As Ginny Fox leads me through a series of corridors, locked doors, and freight elevators, I feel as if I am about to gain access to personal secrets that have been shared with only a few. Her space is one among many artist studios within the renovated walls of what was once a turn of the century textile mill in Yonkers, New York. Within this microcosm of creatively minded individuals, tucked away from the city, Fox sets to work. Vibrant compositions scattered about her studio interrupt the stillness of bare white walls, punctuated by the occasional nail or two. Marked by the geometric quality and earthy tones of her dispersed paintings, her studio resembles a table of elements made physical and methodically dismantled. I watch as she unfolds the dusty plastic wrappings that have protected her earlier works for years, bringing to light artworks that have become inextricable features of her studio space, and, as I’ll soon come to understand, traces of her creative history. She explains to me that, in more recent years, she repeatedly found herself returning to the same mission: to make color physical.
Before producing her current non-representational, richly hued paintings, Fox experimented with heavily textured mixed media wall-reliefs that blurred the distinctions between painting and sculpture. Constructed of industrial materials, branches, and fabric, these three-dimensional objects were layered in natural tones that infused them with a certain organic existence and tangible presence of their own. But it wasn’t until she discovered encaustic that Fox believed she had at last uncovered the medium that would allow her to explore a more reductive path with color and texture. Viscous and elemental, fiery and earthy, encaustic was primordial color in its most natural state, ready to be melted and remolded by Fox’s graceful touches of energy.
Yet as time went on, the raw properties of this material became problematic. Fox developed health complications from her exposure to encaustic and was forced to abandon her favorite medium altogether. She was not, however, prepared to give up its warmth. Inspired by the translucency of pigmented wax, Fox began to seek new ways to achieve a similar effect. Today, the vibrancy of her colors is intensely palpable due to a carefully executed network of underlying streaks of light across the surface of her paintings. To make these luminous lines, Fox applies strokes of thinly layered acrylic paint that function as highlights in the midst of deeper colors. And by removing some paint with a rag, a tactic that brings her into closer contact with the surface, she exposes a bright foundation underneath. She also occasionally leaves the white borders of her wood panels unpainted, and in so doing, frames her colors with an additional gleam. In essence, Fox harnesses light and shapes it to her will; luminosity becomes the backbone of her color.
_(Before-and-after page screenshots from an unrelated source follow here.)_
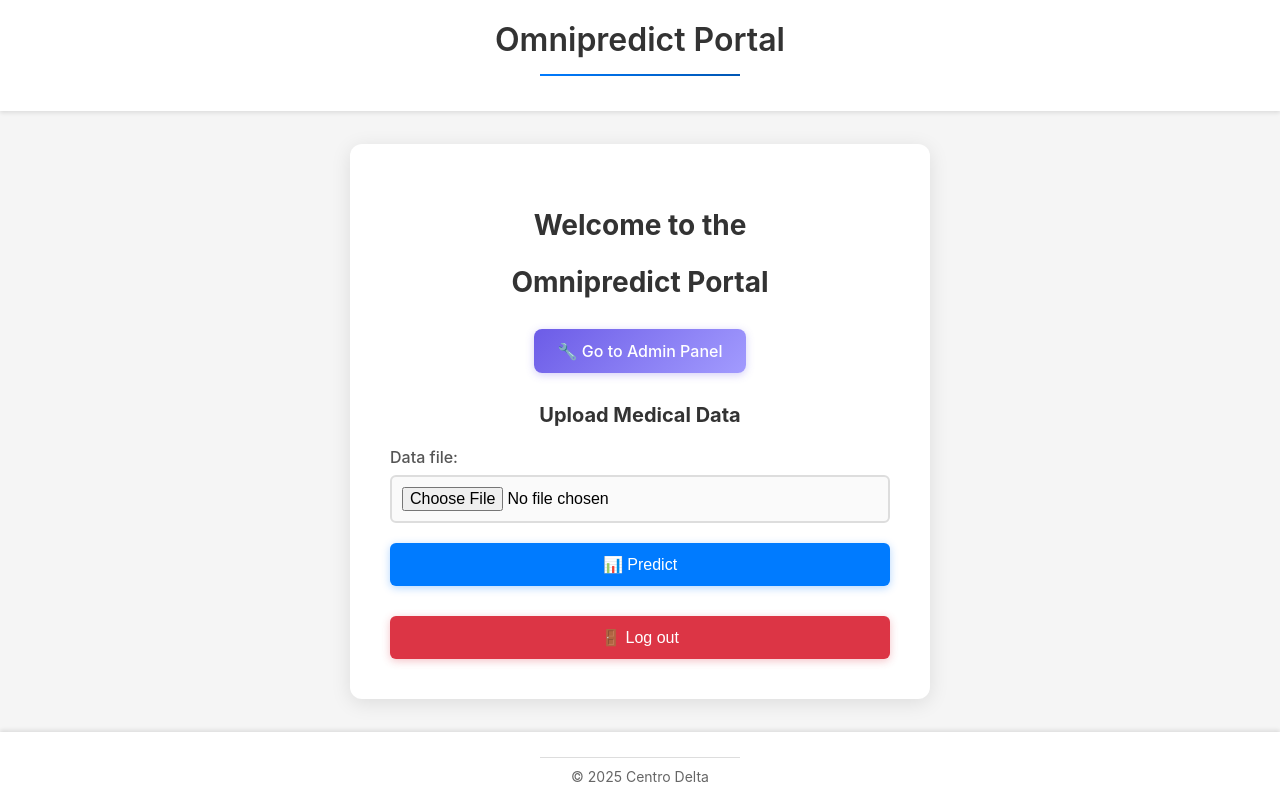
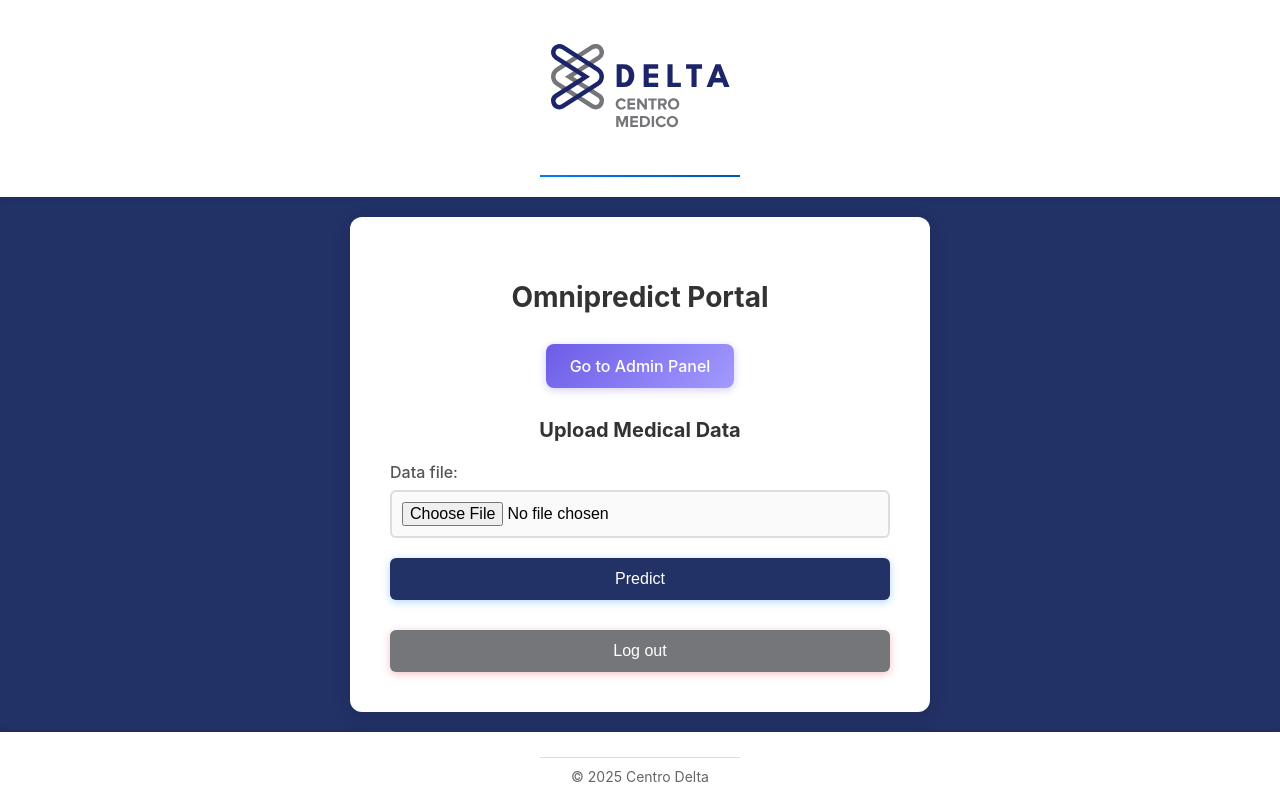
Before and after one commit to PietrangeloManco/Omnipredict_IDE, a Django app: page /upload/ in a window 1280 px wide. Run offline with Django 5.2, Linux system fonts and the light colour scheme; a user stored in the database is signed in; parts of the project's set-up code (start-up, migrations or seed data) failed here and were passed over.

Commit message:
Changed the style

```diff
--- a/omnipredict_ide/settings.py
+++ b/omnipredict_ide/settings.py
@@ -25,7 +25,7 @@ SECRET_KEY = '***REMOVED***'
 # SECURITY WARNING: don't run with debug turned on in production!
 DEBUG = True
 
-ALLOWED_HOSTS = ['omnipredict-ide.onrender.com']
+ALLOWED_HOSTS = ['omnipredict-ide.onrender.com', '127.0.0.1']
 
 
 # Application definition
@@ -118,6 +118,7 @@ USE_TZ = True
 # https://docs.djangoproject.com/en/5.2/howto/static-files/
 
 STATIC_URL = 'static/'
+STATICFILES_DIRS = [ BASE_DIR / "static" ]
 STATIC_ROOT = os.path.join(BASE_DIR, 'staticfiles')
 
 # Default primary key field type
--- a/predictions/views.py
+++ b/predictions/views.py
@@ -24,7 +24,7 @@ def upload_and_predict(request):
 
             # 3) run the model
             proba = CLASSIFIER.predict_proba(features)[0, 1]
-            label = "sarcopenic" if proba > 0.5 else "normal"
+            label = "Sarcopenic" if proba > 0.5 else "Normal"
 
             # 4) save result
             obj.result = label
--- a/templates/base.html
+++ b/templates/base.html
@@ -1,5 +1,6 @@
 <!DOCTYPE html>
 <html>
+{% load static %}
 <head>
     <title>Omnipredict</title>
     <style>
@@ -7,7 +8,7 @@
             font-family: -apple-system, BlinkMacSystemFont, 'Segoe UI', Roboto, sans-serif;
             margin: 0;
             padding: 0;
-            background-color: #f5f5f5;
+            background-color: #223166;
             min-height: 100vh;
             display: flex;
             flex-direction: column;
@@ -15,10 +16,20 @@
 
         header {
             background: white;
-            padding: 20px;
+            padding: 10px 0 5px 0;  /* top padding reduced from 20px */
             text-align: center;
             box-shadow: 0 2px 4px rgba(0,0,0,0.1);
         }
+
+        header img {
+            height: 150px; /* smaller logo height */
+            margin-bottom: 5px; /* reduced spacing below logo */
+            margin-top: 0; /* remove potential spacing above */
+            display: block;
+            margin-left: auto;
+            margin-right: auto;
+        }
+
 
         header h1 {
             margin: 0;
@@ -68,13 +79,16 @@
             color: #666;
             font-size: 14px;
         }
+
+
     </style>
 </head>
 <body>
     <header>
-        <h1>Omnipredict Portal</h1>
+        <img src="{% static 'images/Logo_oriz.svg' %}" alt="Omnipredict Logo">
         <hr>
     </header>
+
 
     <main>
         {% block content %}
--- a/templates/home.html
+++ b/templates/home.html
@@ -3,7 +3,7 @@
 <div style="display: flex; justify-content: center; align-items: center; min-height: 60vh;">
   <div style="background: white; padding: 40px; border-radius: 12px; box-shadow: 0 4px 20px rgba(0,0,0,0.1); width: 100%; max-width: 400px; text-align: center;">
     <h2 style="margin-bottom: 10px; color: #333; font-size: 28px;">Welcome to Omnipredict</h2>
-    <p style="color: #666; margin-bottom: 30px;">The Omnipredict Project's aim is to leverage advanced Machine Learning techniques to predict the probability of positivity to Sarcopenia.</p>
+    <p style="color: #666; margin-bottom: 30px;">The Omnipredict Project aims to leverage advanced machine learning techniques to predict the likelihood of testing positive for sarcopenia.</p>
 
     <form method="POST" action="{% url 'login' %}" style="text-align: left;">
       {% csrf_token %}
@@ -16,14 +16,14 @@
                style="padding: 12px; width: 100%; border: 2px solid #ddd; border-radius: 6px; font-size: 16px; box-sizing: border-box;">
       </div>
       <div style="text-align: center;">
-        <button type="submit" style="background: #007bff; color: white; border: none; padding: 12px 30px; border-radius: 6px; font-size: 16px; cursor: pointer; width: 100%;">
+        <button type="submit" style="background: #223166; color: white; border: none; padding: 12px 30px; border-radius: 6px; font-size: 16px; cursor: pointer; width: 100%;">
           Log in
         </button>
       </div>
     </form>
 
     <div style="margin-top: 20px;">
-      <a href="{% url 'signup' %}" style="color: #007bff; text-decoration: none; font-size: 16px;">
+      <a href="{% url 'signup' %}" style="color: #223166; text-decoration: none; font-size: 16px;">
         Don't have an account? Sign up
       </a>
     </div>
--- a/templates/predictions/upload.html
+++ b/templates/predictions/upload.html
@@ -2,13 +2,12 @@
 {% block content %}
 <div style="display: flex; justify-content: center; align-items: center; min-height: 60vh;">
   <div style="background: white; padding: 40px; border-radius: 12px; box-shadow: 0 4px 20px rgba(0,0,0,0.1); width: 100%; max-width: 500px; text-align: center;">
-    <h2 style="margin-bottom: 10px; color: #333; font-size: 28px;">Welcome to the</h2>
     <h2 style="margin-bottom: 30px; color: #333; font-size: 28px;">Omnipredict Portal</h2>
 
     {% if user.is_superuser %}
       <div style="margin-bottom: 30px;">
         <a href="/admin/" style="background: linear-gradient(135deg, #6c5ce7, #a29bfe); color: white; text-decoration: none; padding: 12px 24px; border-radius: 8px; font-size: 16px; display: inline-block; font-weight: 500; box-shadow: 0 2px 8px rgba(108, 92, 231, 0.3); transition: transform 0.2s;">
-          🔧 Go to Admin Panel
+          Go to Admin Panel
         </a>
       </div>
     {% endif %}
@@ -22,15 +21,15 @@
         <input type="file" name="data_file" accept=".csv,.xlsx,.xls" required
                style="padding: 10px; width: 100%; border: 2px solid #ddd; border-radius: 6px; font-size: 16px; box-sizing: border-box; background: #fafafa;">
       </div>
-      <button type="submit" style="background: #007bff; color: white; border: none; padding: 12px 30px; border-radius: 6px; font-size: 16px; cursor: pointer; width: 100%; font-weight: 500; box-shadow: 0 2px 8px rgba(0, 123, 255, 0.3);">
-        📊 Predict
+      <button type="submit" style="background: #223166; color: white; border: none; padding: 12px 30px; border-radius: 6px; font-size: 16px; cursor: pointer; width: 100%; font-weight: 500; box-shadow: 0 2px 8px rgba(0, 123, 255, 0.3);">
+        Predict
       </button>
     </form>
 
     <form method="post" action="{% url 'logout' %}">
       {% csrf_token %}
-      <button type="submit" style="background: #dc3545; color: white; border: none; padding: 12px 30px; border-radius: 6px; font-size: 16px; cursor: pointer; width: 100%; font-weight: 500; box-shadow: 0 2px 8px rgba(220, 53, 69, 0.3);">
-        🚪 Log out
+      <button type="submit" style="background: #757679; color: white; border: none; padding: 12px 30px; border-radius: 6px; font-size: 16px; cursor: pointer; width: 100%; font-weight: 500; box-shadow: 0 2px 8px rgba(220, 53, 69, 0.3);">
+        Log out
       </button>
     </form>
   </div>
--- a/templates/registration/signup.html
+++ b/templates/registration/signup.html
@@ -10,7 +10,7 @@
       {{ form.as_p }}
 
       <div style="margin-top: 30px; text-align: center;">
-        <button type="submit" style="background: #007bff; color: white; border: none; padding: 12px 30px; border-radius: 6px; font-size: 16px; cursor: pointer; margin-right: 10px;">
+        <button type="submit" style="background: #223166; color: white; border: none; padding: 12px 30px; border-radius: 6px; font-size: 16px; cursor: pointer; margin-right: 10px;">
           Sign up
         </button>
         <a href="{% url 'home' %}" style="background: #6c757d; color: white; text-decoration: none; padding: 12px 30px; border-radius: 6px; font-size: 16px; display: inline-block;">
```
Also changed, not shown: templates/predictions/detail.html (+5 -5 lines), db.sqlite3, static/images/Logo_oriz.svg (added), static/images/Logo_vert.svg (added).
When Fox and I near the end of our chat, we notice that the relics of her past have become curiously juxtaposed with her most recent work. Amused, she fondly contemplates the traces of her history with a smile. Thinking aloud, she reflects that her work has not been marked by a linear progression, but has evolved through a more cyclical course. After all, Fox was originally fascinated, and continues to be fascinated by, the capabilities of color and how it is affected by variables such as texture, medium, and light. Fox’s engagement with the physicality of color is a lifelong exploration without a definitive endpoint. In the natural light of her studio, working, reworking, removing, and adding, Fox remains faithfully captivated by the same muse. Her color will always be physical, after all, because it is always present.